• _EXERCISE BRIEF_
Restate each of the lines below word for word and drop every picture.

• _EXERCISE INPUT_
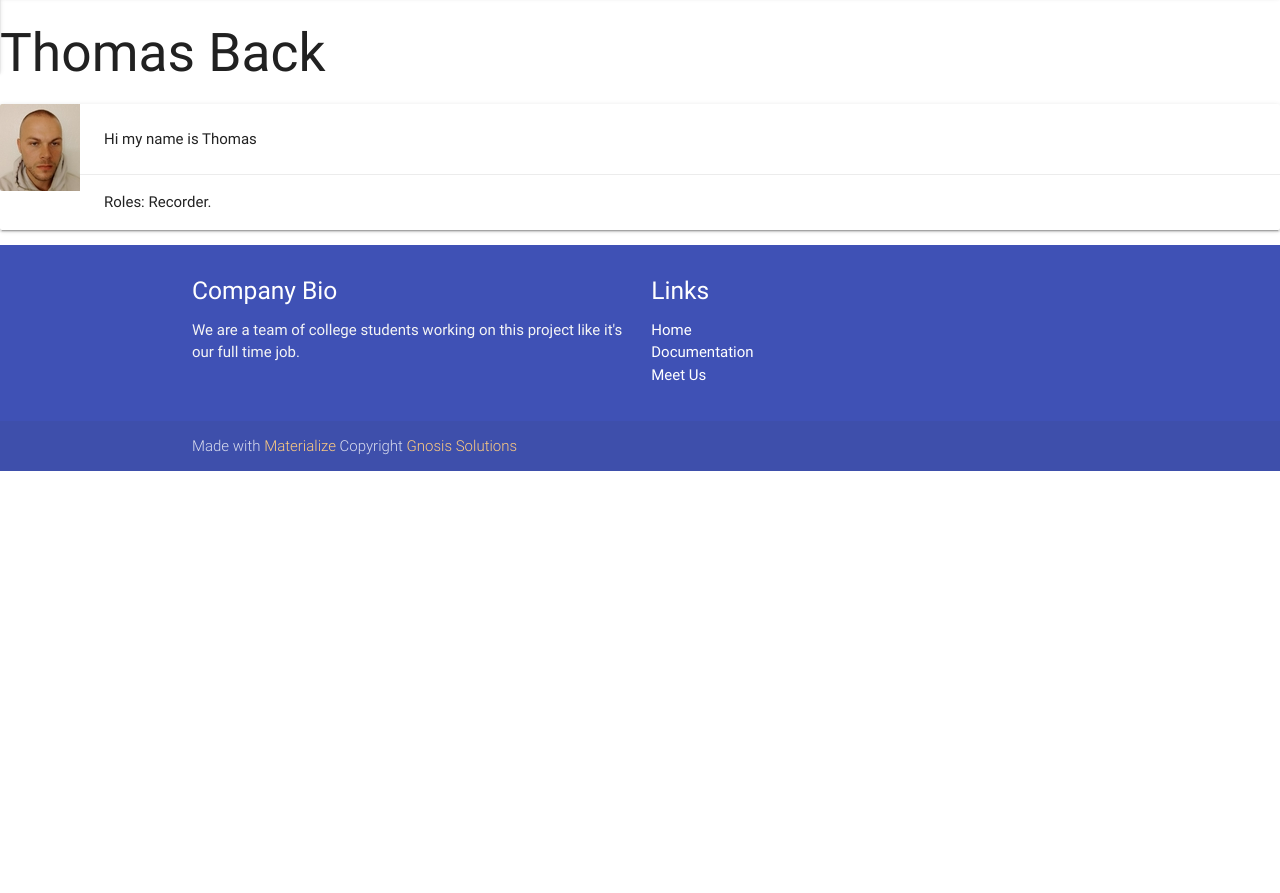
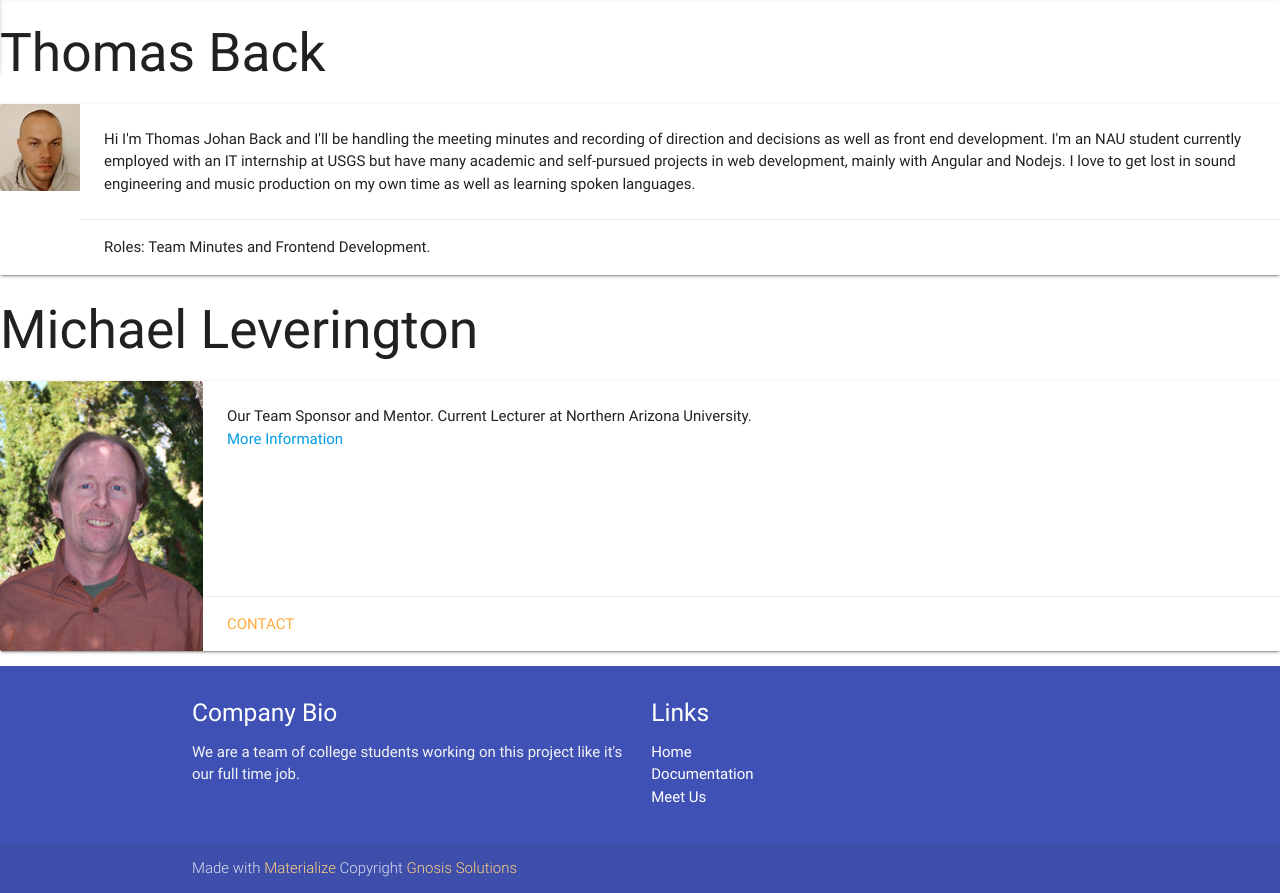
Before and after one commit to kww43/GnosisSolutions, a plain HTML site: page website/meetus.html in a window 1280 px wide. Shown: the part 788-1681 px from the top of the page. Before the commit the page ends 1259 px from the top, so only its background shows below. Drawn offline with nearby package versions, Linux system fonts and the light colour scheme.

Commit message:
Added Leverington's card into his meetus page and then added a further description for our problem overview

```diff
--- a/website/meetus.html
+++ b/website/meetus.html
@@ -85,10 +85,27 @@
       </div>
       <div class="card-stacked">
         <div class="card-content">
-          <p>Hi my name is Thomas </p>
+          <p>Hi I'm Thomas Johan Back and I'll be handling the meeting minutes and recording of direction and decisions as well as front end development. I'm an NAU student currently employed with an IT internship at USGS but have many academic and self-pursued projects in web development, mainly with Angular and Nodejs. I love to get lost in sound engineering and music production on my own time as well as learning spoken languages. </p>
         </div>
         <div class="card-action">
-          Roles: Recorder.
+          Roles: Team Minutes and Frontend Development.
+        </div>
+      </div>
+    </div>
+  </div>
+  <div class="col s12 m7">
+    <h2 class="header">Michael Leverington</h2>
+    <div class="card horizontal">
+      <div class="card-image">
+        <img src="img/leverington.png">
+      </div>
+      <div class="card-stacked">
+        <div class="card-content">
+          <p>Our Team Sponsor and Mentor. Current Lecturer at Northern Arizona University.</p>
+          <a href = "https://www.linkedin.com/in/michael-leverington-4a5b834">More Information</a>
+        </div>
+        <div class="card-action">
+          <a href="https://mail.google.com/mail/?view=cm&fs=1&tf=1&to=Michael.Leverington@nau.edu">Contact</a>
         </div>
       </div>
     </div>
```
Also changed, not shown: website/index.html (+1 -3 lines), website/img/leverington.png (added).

• _EXERCISE RESULT_
Before and after one commit to kww43/GnosisSolutions, a plain HTML site: page website/meetus.html in a window 1280 px wide. Shown: the part 788-1681 px from the top of the page. Before the commit the page ends 1259 px from the top, so only its background shows below. Drawn offline with nearby package versions, Linux system fonts and the light colour scheme.

Commit message:
Added Leverington's card into his meetus page and then added a further description for our problem overview

```diff
--- a/website/meetus.html
+++ b/website/meetus.html
@@ -85,10 +85,27 @@
       </div>
       <div class="card-stacked">
         <div class="card-content">
-          <p>Hi my name is Thomas </p>
+          <p>Hi I'm Thomas Johan Back and I'll be handling the meeting minutes and recording of direction and decisions as well as front end development. I'm an NAU student currently employed with an IT internship at USGS but have many academic and self-pursued projects in web development, mainly with Angular and Nodejs. I love to get lost in sound engineering and music production on my own time as well as learning spoken languages. </p>
         </div>
         <div class="card-action">
-          Roles: Recorder.
+          Roles: Team Minutes and Frontend Development.
+        </div>
+      </div>
+    </div>
+  </div>
+  <div class="col s12 m7">
+    <h2 class="header">Michael Leverington</h2>
+    <div class="card horizontal">
+      <div class="card-image">
+        <img src="img/leverington.png">
+      </div>
+      <div class="card-stacked">
+        <div class="card-content">
+          <p>Our Team Sponsor and Mentor. Current Lecturer at Northern Arizona University.</p>
+          <a href = "https://www.linkedin.com/in/michael-leverington-4a5b834">More Information</a>
+        </div>
+        <div class="card-action">
+          <a href="https://mail.google.com/mail/?view=cm&fs=1&tf=1&to=Michael.Leverington@nau.edu">Contact</a>
         </div>
       </div>
     </div>
```
Also changed, not shown: website/index.html (+1 -3 lines), website/img/leverington.png (added).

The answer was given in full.